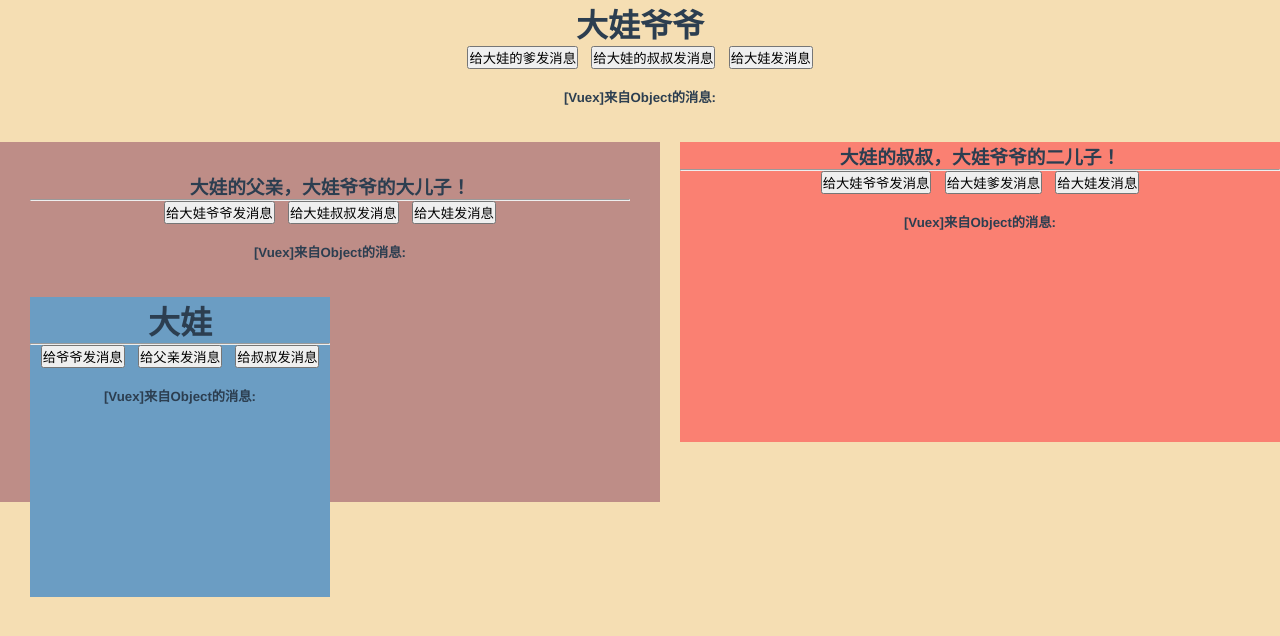
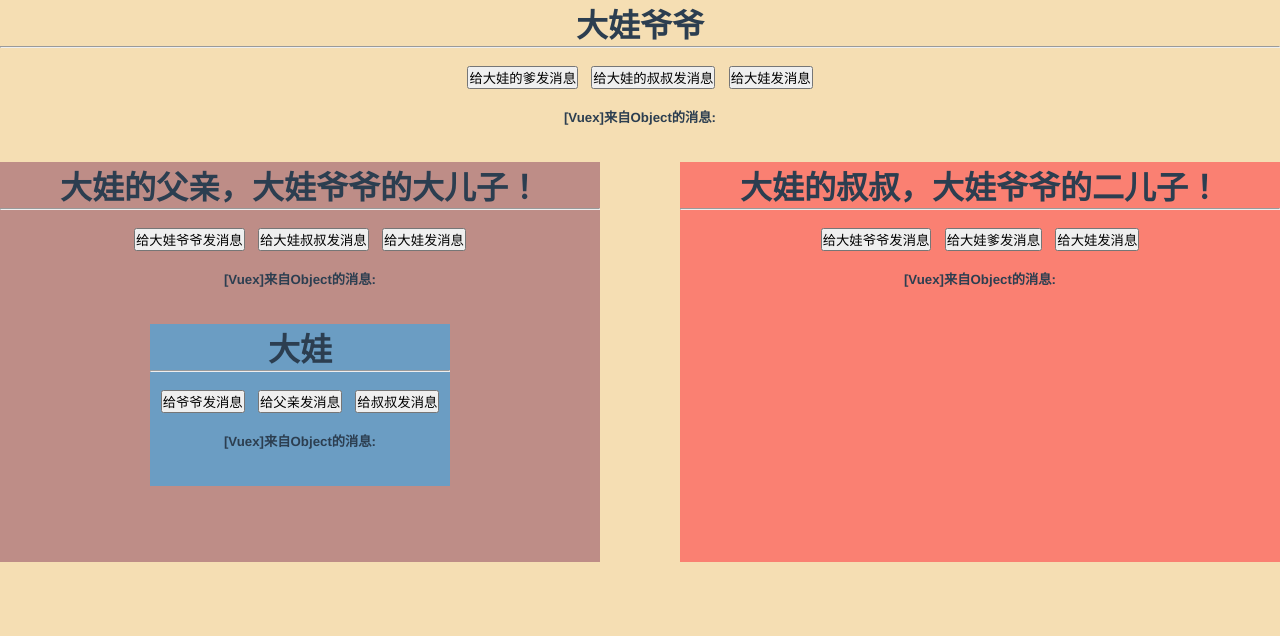
Before and after one commit to RedLitchi/vue2-study, a Vue app: page /#/ in a window 1280 px wide. Shown: the top 636 px of the page. Built offline with nearby package versions, Linux system fonts and the light colour scheme.

Commit message:
vuex组件间通讯

```diff
--- a/src/components/DaWa.vue
+++ b/src/components/DaWa.vue
@@ -1,7 +1,7 @@
 <template>
     <div class="c">
         <h1>大娃</h1>
-        <hr/>
+        <hr/><br/>
         <button @click="sendGrandpa">给爷爷发消息</button>&nbsp;&nbsp;
         <button @click="sendFather">给父亲发消息</button>&nbsp;&nbsp;
         <button @click="sendUncle">给叔叔发消息</button><br/><br/>
@@ -32,7 +32,8 @@ export default {
 <style scoped>
 .c{
     width: 300px;
-    height: 300px;
+    height: auto;
+    margin: 0 auto;
     background: rgb(107, 157, 195);
 }
 </style>
--- a/src/components/Father.vue
+++ b/src/components/Father.vue
@@ -1,7 +1,7 @@
 <template>
     <div class="hello">
-        <h3>大娃的父亲，大娃爷爷的大儿子！</h3>
-        <hr/>
+        <h1>大娃的父亲，大娃爷爷的大儿子！</h1>
+        <hr/><br/>
         <button @click="sendGrandpa">给大娃爷爷发消息</button>&nbsp;&nbsp;
         <button @click="sendUnclue">给大娃叔叔发消息</button>&nbsp;&nbsp;
         <button @click="sendDaWa">给大娃发消息</button><br/><br/>
@@ -38,9 +38,8 @@ export default {
 <style scoped>
 .hello{
     width: 600px;
-    height: 300px;
+    height: 400px;
     background: rgb(190, 141, 135);
     float: left;
-    padding: 30px;
 }
 </style>
--- a/src/components/Uncle.vue
+++ b/src/components/Uncle.vue
@@ -1,7 +1,7 @@
 <template>
     <div class="hello">
-        <h3>大娃的叔叔，大娃爷爷的二儿子！</h3>
-        <hr/>
+        <h1>大娃的叔叔，大娃爷爷的二儿子！</h1>
+        <hr/><br/>
         <button @click="sendGrandpa">给大娃爷爷发消息</button>&nbsp;&nbsp;
         <button @click="sendFather">给大娃爹发消息</button>&nbsp;&nbsp;
         <button @click="sendDaWa">给大娃发消息</button><br/><br/>
@@ -35,7 +35,7 @@ export default {
 <style scoped>
 .hello{
     width: 600px;
-    height: 300px;
+    height: 400px;
     background: salmon;
     float: right;
 }
--- a/src/views/Grandpa.vue
+++ b/src/views/Grandpa.vue
@@ -1,6 +1,7 @@
 <template>
     <div class="home">
         <h1>大娃爷爷</h1>
+        <hr/><br/>
         <button @click="sendFather">给大娃的爹发消息</button>&nbsp;&nbsp;
         <button @click="sendUncle">给大娃的叔叔发消息</button>&nbsp;&nbsp;
         <button @click="sendDaWa">给大娃发消息</button><br/><br/>
```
= = = =
List every line above containing the word "class".

     <div class="c">
     <div class="hello">
     <div class="hello">
     <div class="home">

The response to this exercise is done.